- AnalyticsIQ identified four pandemic personas — on guard cynics, careful optimists, remiss pessimists and lax dreamers — in a new report, “Pandemic Personas,” shared with Marketing Dive that aims to help marketers understand consumer psychology in the current moment.
- Twenty-eight percent of consumers are on guard cynics, which have a protective and negative attitude. This group includes people ages 25-64, but 18-24 year olds are twice as likely to have a cynical outlook. Seventy-five percent of these consumers are democrats. Twenty-three percent of consumers are careful optimists, who adopt protective behaviors but remain positive. Eighty-eight percent of this group is above the age of 45 and this persona skews female.
- Thirty percent of consumers are considered lax dreamers. These people have a bright outlook and remain positive without practicing protective behaviors. The majority of this group are married men, with 82% of this audience aged 45 or older. Consumers living in small rural towns or farming communities are twice as likely to be considered lax dreamers. Nineteen percent of consumers are remiss pessimists, a group with a negative outlook about the pandemic that does not participate in protective behaviors. This group is made up of mostly single men aged 25-64 who are high earners and tend to live in urban or suburban areas.
Marketing during a time of crisis is not easy, and as brands look to navigate the complex environment, it helps to have a clear understanding of who they are talking to. AnalyticsIQ developed these personas to help advertisers understand how core demographics might be feeling about the pandemic so that they can adjust their messaging accordingly.
For instance, a careful optimist is prioritizing purchasing masks, gloves and herbal products, whereas on guard cynics are spending on soap and sanitizer, OTC medication and masks. Politically independent remiss pessimists, on the other hand, are opening their wallets for alcohol, DIY projects and apparel. Lax dreamers are spending on household cleaners, groceries and medications, with these conservative consumers behaving as though it is business as usual.

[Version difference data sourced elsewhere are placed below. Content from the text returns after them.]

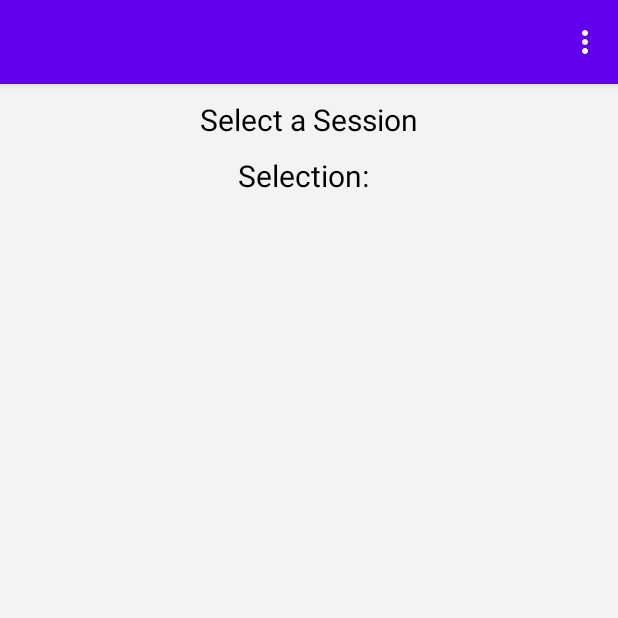
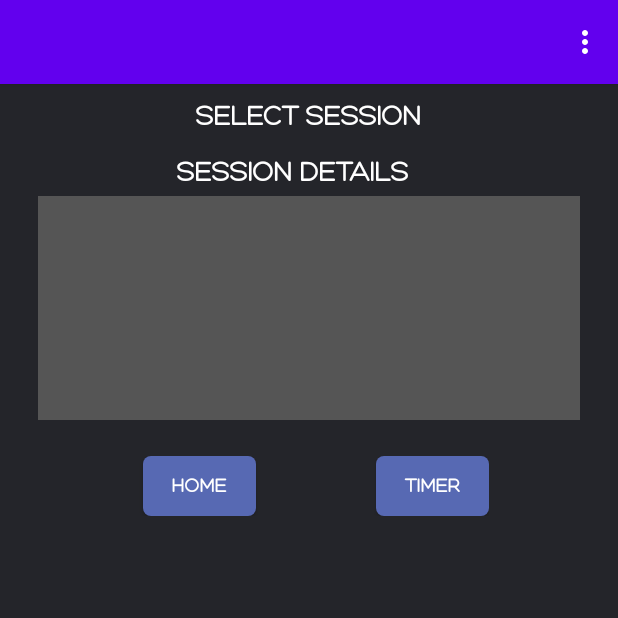
Before and after one commit to tajunk/Fitness-App--Android-, an Android app: the ViewActivity screen opened directly, with no data from a screen before it, on a phone screen of 412 x 824 dp, the top half of it. Run offline under Robolectric (Android 15) with nearby library versions, the phone set to English and light mode, and no system bars.

Commit message:
Visual update complete

```diff
--- a/FitLab/app/src/main/java/com/example/fitlab/TriggerActivity.java
+++ b/FitLab/app/src/main/java/com/example/fitlab/TriggerActivity.java
@@ -66,7 +66,7 @@ public class TriggerActivity extends AppCompatActivity implements AdapterView.On
         myDb = new DBManager(this);
 
         stopWatch = findViewById(R.id.stop_watch);
-        stopWatch.setTypeface(ResourcesCompat.getFont(this, R.font.alba____));
+        stopWatch.setTypeface(ResourcesCompat.getFont(this, R.font.primitive));
         stopWatch.setFormat("%s");
         stopWatch.setBase(SystemClock.elapsedRealtime());
 
--- a/FitLab/app/src/main/java/com/example/fitlab/ViewActivity.java
+++ b/FitLab/app/src/main/java/com/example/fitlab/ViewActivity.java
@@ -12,6 +12,7 @@ import android.view.MenuInflater;
 import android.view.MenuItem;
 import android.view.View;
 import android.widget.AdapterView;
+import android.widget.Button;
 import android.widget.ListView;
 import android.widget.TextView;
 import android.widget.Toast;
@@ -23,6 +24,8 @@ public class ViewActivity extends AppCompatActivity implements AdapterView.OnIte
     DBManager myDb;
     TextView selectedSession;
     ListView displayedSessions;
+    Button btnHome;
+    Button btnTimer;
 
     @Override
     protected void onCreate(Bundle savedInstanceState)
@@ -46,6 +49,23 @@ public class ViewActivity extends AppCompatActivity implements AdapterView.OnIte
                 String sessionName = session.getListName();
                 selectedSession.setText(sessionName);
                 loadLapsListView(sessionName);
+            }
+        });
+        btnHome = (Button)findViewById(R.id.home_button);
+        btnTimer = (Button)findViewById(R.id.timer_button);
+
+        btnHome.setOnClickListener(new View.OnClickListener() {
+        @Override
+        public void onClick(View view) {
+            Intent intent = new Intent(ViewActivity.this, MainActivity.class);
+            startActivity(intent);
+        }
+    });
+        btnTimer.setOnClickListener(new View.OnClickListener() {
+            @Override
+            public void onClick(View view) {
+                Intent intent = new Intent(ViewActivity.this, TriggerActivity.class);
+                startActivity(intent);
             }
         });
     }
--- a/FitLab/app/src/main/res/drawable/button_style.xml
+++ b/FitLab/app/src/main/res/drawable/button_style.xml
@@ -5,7 +5,7 @@
             <size android:width="5dp" android:height="5dp" />
             <stroke android:color="#b6b6b6" />
             <solid android:color="#5769b3" />
-            <corners android:radius="34px" />
+            <corners android:radius="8px" />
         </shape>
     </item>
     <item android:state_pressed="true">
@@ -13,7 +13,7 @@
             <size android:width="5dp" android:height="5dp" />
             <stroke android:color="#b6b6b6" />
             <solid android:color="#4c5b97" />
-            <corners android:radius="26px" />
+            <corners android:radius="14px" />
         </shape>
     </item>
 </selector>
--- a/FitLab/app/src/main/res/layout/activity_splash.xml
+++ b/FitLab/app/src/main/res/layout/activity_splash.xml
@@ -19,8 +19,10 @@
         android:layout_width="wrap_content"
         android:layout_height="wrap_content"
         android:layout_marginBottom="52dp"
-        android:text="App created by Taylor Awde"
-        android:textSize="19dp"
+        android:text="Created by Taylor Awde"
+        android:fontFamily="@font/traffolight"
+        android:textSize="22dp"
+        android:textColor="@color/colorBlack"
         app:layout_constraintBottom_toBottomOf="parent"
         app:layout_constraintEnd_toEndOf="@+id/background_image"
         app:layout_constraintStart_toStartOf="@id/background_image">
--- a/FitLab/app/src/main/res/layout/activity_trigger.xml
+++ b/FitLab/app/src/main/res/layout/activity_trigger.xml
@@ -10,9 +10,10 @@
         android:layout_width="wrap_content"
         android:layout_height="70dp"
         android:layout_gravity="center_horizontal"
-        android:fontFamily="@font/alba____"
+        android:fontFamily="@font/primitive"
         android:textColor="#fff"
-        android:layout_marginTop="-5dp"
+        android:layout_marginTop="2dp"
+        android:layout_marginBottom="-10dp"
         android:textSize="48sp" />
 
     <LinearLayout
--- a/FitLab/app/src/main/res/layout/activity_view.xml
+++ b/FitLab/app/src/main/res/layout/activity_view.xml
@@ -5,7 +5,7 @@
     android:layout_width="match_parent"
     android:layout_height="match_parent"
     android:orientation="vertical"
-    android:background="@color/colorBack">
+    android:background="#24252a">
     <LinearLayout
         android:layout_width="wrap_content"
         android:layout_height="wrap_content"
@@ -19,12 +19,14 @@
             android:id="@+id/sessions_main"
             android:layout_width="wrap_content"
             android:layout_height="wrap_content"
-            android:text="Select a Session"
+            android:text="SELECT SESSION"
             android:layout_gravity="center_horizontal"
+            android:paddingBottom="5dp"
             android:textSize="20sp"
-            android:textColor="@color/colorBlack"/>
+            android:textColor="#fff"
+            android:fontFamily="@font/traffolight"/>
         <ScrollView
-            android:layout_width="300dp"
+            android:layout_width="240dp"
             android:layout_height="wrap_content"
             android:fillViewport="true">
             <ListView
@@ -32,6 +34,7 @@
                 android:layout_width="wrap_content"
                 android:layout_height="215dp"
                 android:fadeScrollbars="false"
+                android:background="#555555"
                 android:scrollbarAlwaysDrawVerticalTrack="true" /></ScrollView>
     </LinearLayout>
     <LinearLayout
@@ -43,10 +46,11 @@
             android:id="@+id/laps_main"
             android:layout_width="wrap_content"
             android:layout_height="wrap_content"
-            android:text="Selection: "
+            android:text="SESSION DETAILS "
             android:layout_gravity="center_horizontal"
             android:textSize="20sp"
-            android:textColor="@color/colorBlack"/>
+            android:textColor="#fff"
+            android:fontFamily="@font/traffolight"/>
         <TextView
             android:id="@+id/view_session_box"
             android:layout_width="wrap_content"
@@ -54,8 +58,9 @@
             android:text=""
             android:layout_gravity="center_horizontal"
             android:textSize="20sp"
-            android:padding="2px"
-            android:textColor="@color/colorBlack"/>
+            android:paddingLeft="15dp"
+            android:textColor="#a6bdcc"
+            android:fontFamily="@font/traffolight"/>
     </LinearLayout>
     <LinearLayout
         android:layout_width="wrap_content"
@@ -67,15 +72,57 @@
         android:paddingRight="20dp"
         android:paddingBottom="5dp">
         <ScrollView
-            android:layout_width="300dp"
+            android:layout_width="wrap_content"
             android:layout_height="160dp"
             android:fillViewport="true">
-            <ListView
-                android:id="@+id/overall_lap_view"
-                android:layout_width="wrap_content"
-                android:layout_height="160dp"
-                android:fadeScrollbars="false"
-                android:scrollbarAlwaysDrawVerticalTrack="true" /></ScrollView>
+
+        <ListView
+            android:id="@+id/overall_lap_view"
+            android:layout_width="wrap_content"
+            android:layout_height="160dp"
+            android:fadeScrollbars="false"
+            android:layout_margin="5dp"
+            android:background="#555555"
+            android:scrollbarAlwaysDrawVerticalTrack="true" />
+        </ScrollView>
+    </LinearLayout>
+    <LinearLayout
+        android:layout_width="wrap_content"
+        android:layout_height="40dp"
+        android:layout_gravity="center"
+        android:layout_marginTop="8dp"
+        android:layout_marginBottom="2dp"
+        android:orientation="horizontal"
+        android:paddingLeft="8dp"
+        android:paddingRight="8dp">
+        <Button
+            android:id="@+id/home_button"
+            android:layout_width="75dp"
+            android:layout_height="40dp"
+            android:layout_gravity="center_horizontal"
+            android:layout_marginLeft="10dp"
+            android:layout_marginBottom="10dp"
+            android:background="@drawable/button_style"
+            android:paddingLeft="15sp"
+            android:paddingRight="15sp"
+            android:text="HOME"
+            android:textColor="#fff"
+            android:fontFamily="@font/traffolight"
+            android:textSize="14sp" />
+        <Button
+            android:id="@+id/timer_button"
+            android:layout_width="75dp"
+            android:layout_height="40dp"
+            android:layout_gravity="center_horizontal"
+            android:layout_marginLeft="80dp"
+            android:layout_marginBottom="10dp"
+            android:background="@drawable/button_style"
+            android:paddingLeft="15sp"
+            android:paddingRight="15sp"
+            android:text="TIMER"
+            android:textColor="#fff"
+            android:fontFamily="@font/traffolight"
+            android:textSize="14sp" />
     </LinearLayout>
 
 </LinearLayout>
```
Also changed, not shown: FitLab/app/src/main/res/font/traff.xml (deleted, +0 -7 lines), FitLab/app/src/main/res/layout/activity_main.xml (+21 -20 lines), FitLab/app/src/main/res/layout/item_layout.xml (+6 -3 lines), FitLab/app/src/main/res/layout/session_layout.xml (+16 -1 lines), FitLab/app/src/main/res/drawable-xxhdpi/graphicnew.png (added), FitLab/app/src/main/res/drawable/welcomebubble.png (deleted), FitLab/app/src/main/res/font/air_mitalic.ttf (deleted), FitLab/app/src/main/res/font/airmill_o.ttf (deleted), FitLab/app/src/main/res/font/alba____.TTF (deleted), FitLab/app/src/main/res/font/albas.TTF (deleted), FitLab/app/src/main/res/font/primitive.ttf (added).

The research also highlights how the different personas are coping during the health crisis. Careful optimists are journaling, meditating and calling family; on guard cynics — who are more likely to include non-medicinal techniques in their health and wellness routine — are drinking alcohol, playing music and cleaning; lax dreamers are praying as well as listening to and playing music, while remiss pessimists are drinking alcohol, eating and cleaning.
What constitutes a good message during the crisis has been an evolving story. In the first weeks of the health crisis, brands that focused on how they were supporting their employees and communities earned high empowerment metrics according to Ace Metrix, with Ford and Guinness ranking high on its list of early standouts. As time has worn on, consumers are still open to COVID-19 messaging, with Verizon’s Pay It Forward earning the mark as the most empowering ad with COVID-19 messaging in April.
But in time, consumers started to grow fatigued with coronavirus-related ads. By May, a sense of sameness and exploitation had set in, Ace Metrix found. At this point, ads related to the pandemic had a harder time breaking through.
As the pandemic wears on, so too does the need for more nuanced messaging. Pinpointing different pandemic personas can help brands identify where their customers fit and create more relevant messages.